» Work task
Scan the lines below for the word "Majority". Copy each line you find it in.

=== Begin Enclosure ===

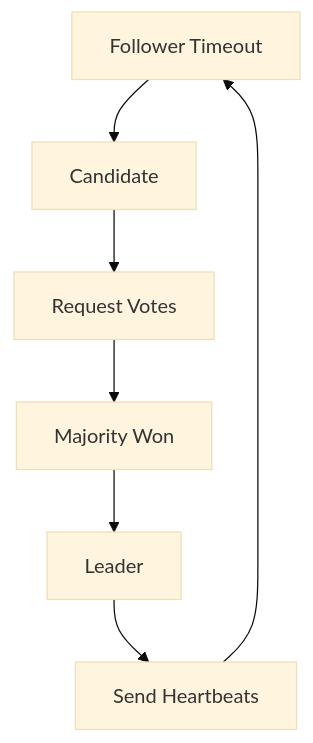
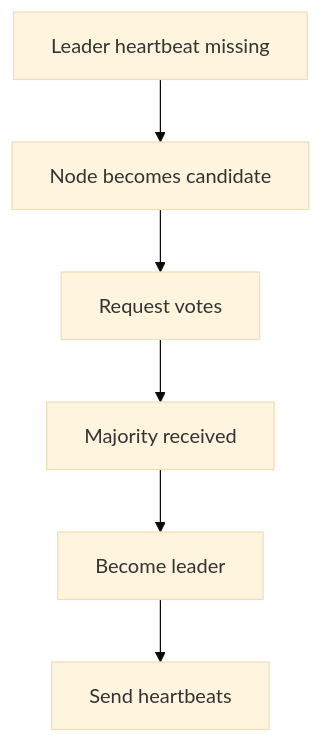
Before and after one commit to mthaiseer/springcloud-systemdesign-notes: diagram 12 of 16 in HLD_NOTES/002_TYPES_OF_INTERVIEWS/000_All_types_quick_reference.md, drawn with Mermaid (base theme). The commit also changed other lines of this file and 1 other file, not shown here.

````diff
--- a/HLD_NOTES/002_TYPES_OF_INTERVIEWS/000_All_types_quick_reference.md
+++ b/HLD_NOTES/002_TYPES_OF_INTERVIEWS/000_All_types_quick_reference.md
@@ -849,9 +1517,14 @@
 ```mermaid
 flowchart TD
-  A[Follower Timeout] --> B[Candidate]
-  B --> C[Request Votes]
-  C --> D[Majority Won]
-  D --> E[Leader]
-  E --> F[Send Heartbeats]
-  F --> A
+  A[Leader heartbeat missing]
+  B[Node becomes candidate]
+  C[Request votes]
+  D[Majority received]
+  E[Become leader]
+  F[Send heartbeats]
+  A --> B
+  B --> C
+  C --> D
+  D --> E
+  E --> F
 ```
````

=== End Enclosure ===

» Finished task
-  C --> D[Majority Won]
+  D[Majority received]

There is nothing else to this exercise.